• Raw data:
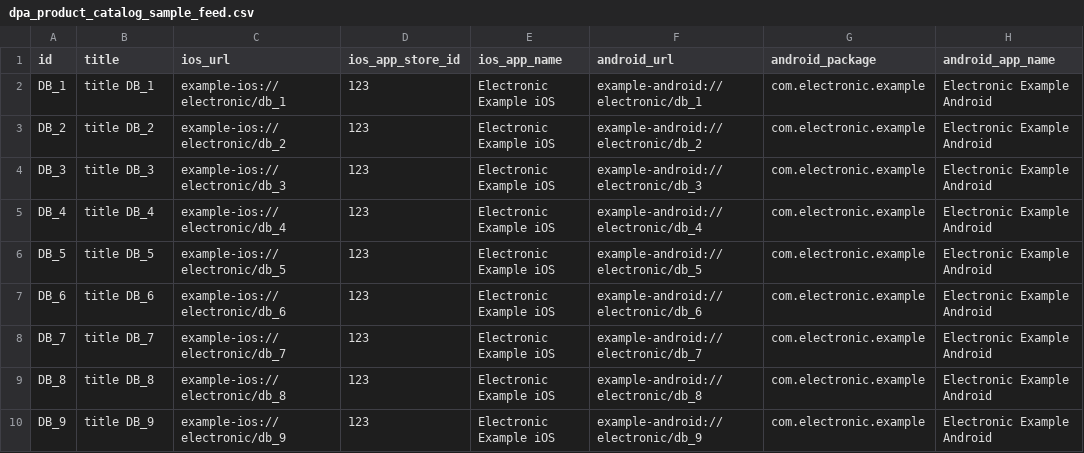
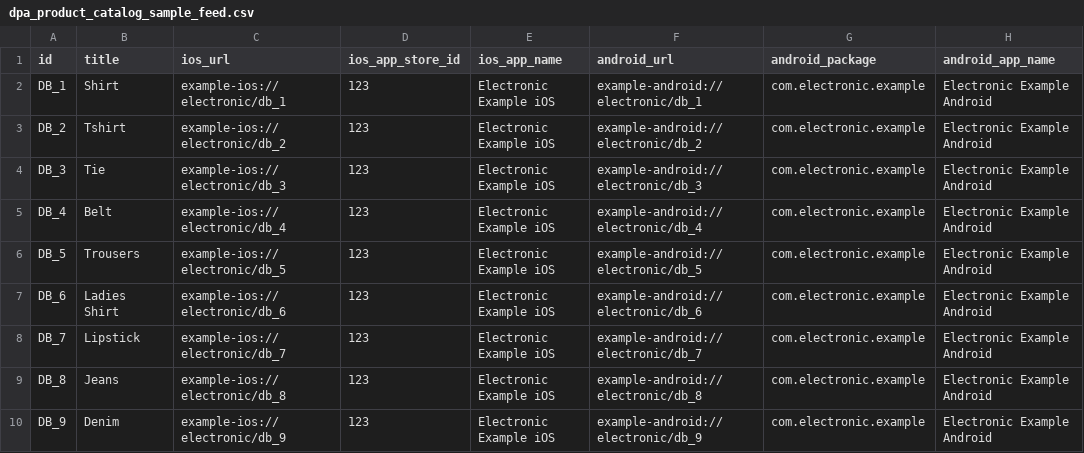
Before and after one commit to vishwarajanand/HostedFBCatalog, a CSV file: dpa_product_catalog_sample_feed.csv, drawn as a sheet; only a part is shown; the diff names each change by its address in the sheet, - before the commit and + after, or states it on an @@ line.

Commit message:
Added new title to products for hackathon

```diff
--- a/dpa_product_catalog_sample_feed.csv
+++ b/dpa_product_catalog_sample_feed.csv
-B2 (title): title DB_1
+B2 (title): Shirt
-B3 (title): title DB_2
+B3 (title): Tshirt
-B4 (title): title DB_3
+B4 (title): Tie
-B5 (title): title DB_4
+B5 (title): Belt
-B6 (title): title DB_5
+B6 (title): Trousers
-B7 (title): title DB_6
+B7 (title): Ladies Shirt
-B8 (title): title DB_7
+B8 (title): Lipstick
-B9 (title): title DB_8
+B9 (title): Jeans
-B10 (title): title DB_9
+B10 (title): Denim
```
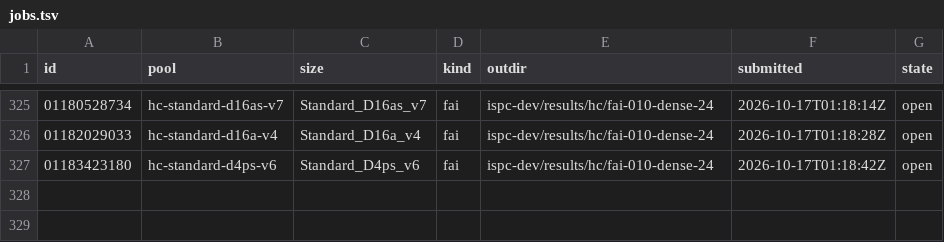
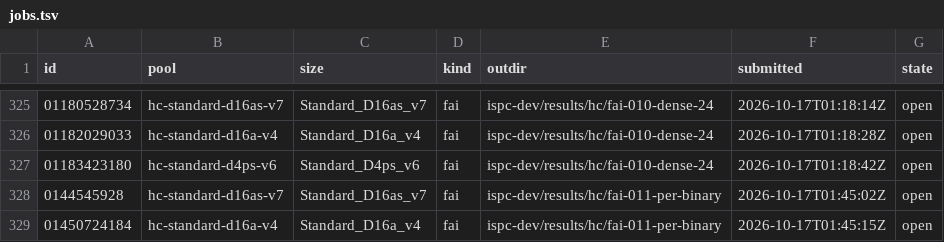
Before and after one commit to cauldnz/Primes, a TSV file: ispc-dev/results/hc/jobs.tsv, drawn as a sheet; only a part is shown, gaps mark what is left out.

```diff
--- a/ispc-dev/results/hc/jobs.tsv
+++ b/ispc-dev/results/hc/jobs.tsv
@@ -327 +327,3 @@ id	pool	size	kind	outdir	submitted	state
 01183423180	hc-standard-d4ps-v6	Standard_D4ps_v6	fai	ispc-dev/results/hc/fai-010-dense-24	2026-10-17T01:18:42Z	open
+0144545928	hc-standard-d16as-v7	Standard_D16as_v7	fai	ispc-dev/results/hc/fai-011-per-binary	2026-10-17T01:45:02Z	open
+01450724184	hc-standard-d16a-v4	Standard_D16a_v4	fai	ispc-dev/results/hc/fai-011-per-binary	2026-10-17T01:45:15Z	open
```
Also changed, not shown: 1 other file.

• What is expected: From top to bottom, restate the records above exactly and omit every picture.

• The completed task:
Before and after one commit to vishwarajanand/HostedFBCatalog, a CSV file: dpa_product_catalog_sample_feed.csv, drawn as a sheet; only a part is shown; the diff names each change by its address in the sheet, - before the commit and + after, or states it on an @@ line.

Commit message:
Added new title to products for hackathon

```diff
--- a/dpa_product_catalog_sample_feed.csv
+++ b/dpa_product_catalog_sample_feed.csv
-B2 (title): title DB_1
+B2 (title): Shirt
-B3 (title): title DB_2
+B3 (title): Tshirt
-B4 (title): title DB_3
+B4 (title): Tie
-B5 (title): title DB_4
+B5 (title): Belt
-B6 (title): title DB_5
+B6 (title): Trousers
-B7 (title): title DB_6
+B7 (title): Ladies Shirt
-B8 (title): title DB_7
+B8 (title): Lipstick
-B9 (title): title DB_8
+B9 (title): Jeans
-B10 (title): title DB_9
+B10 (title): Denim
```
Before and after one commit to cauldnz/Primes, a TSV file: ispc-dev/results/hc/jobs.tsv, drawn as a sheet; only a part is shown, gaps mark what is left out.

```diff
--- a/ispc-dev/results/hc/jobs.tsv
+++ b/ispc-dev/results/hc/jobs.tsv
@@ -327 +327,3 @@ id	pool	size	kind	outdir	submitted	state
 01183423180	hc-standard-d4ps-v6	Standard_D4ps_v6	fai	ispc-dev/results/hc/fai-010-dense-24	2026-10-17T01:18:42Z	open
+0144545928	hc-standard-d16as-v7	Standard_D16as_v7	fai	ispc-dev/results/hc/fai-011-per-binary	2026-10-17T01:45:02Z	open
+01450724184	hc-standard-d16a-v4	Standard_D16a_v4	fai	ispc-dev/results/hc/fai-011-per-binary	2026-10-17T01:45:15Z	open
```
Also changed, not shown: 1 other file.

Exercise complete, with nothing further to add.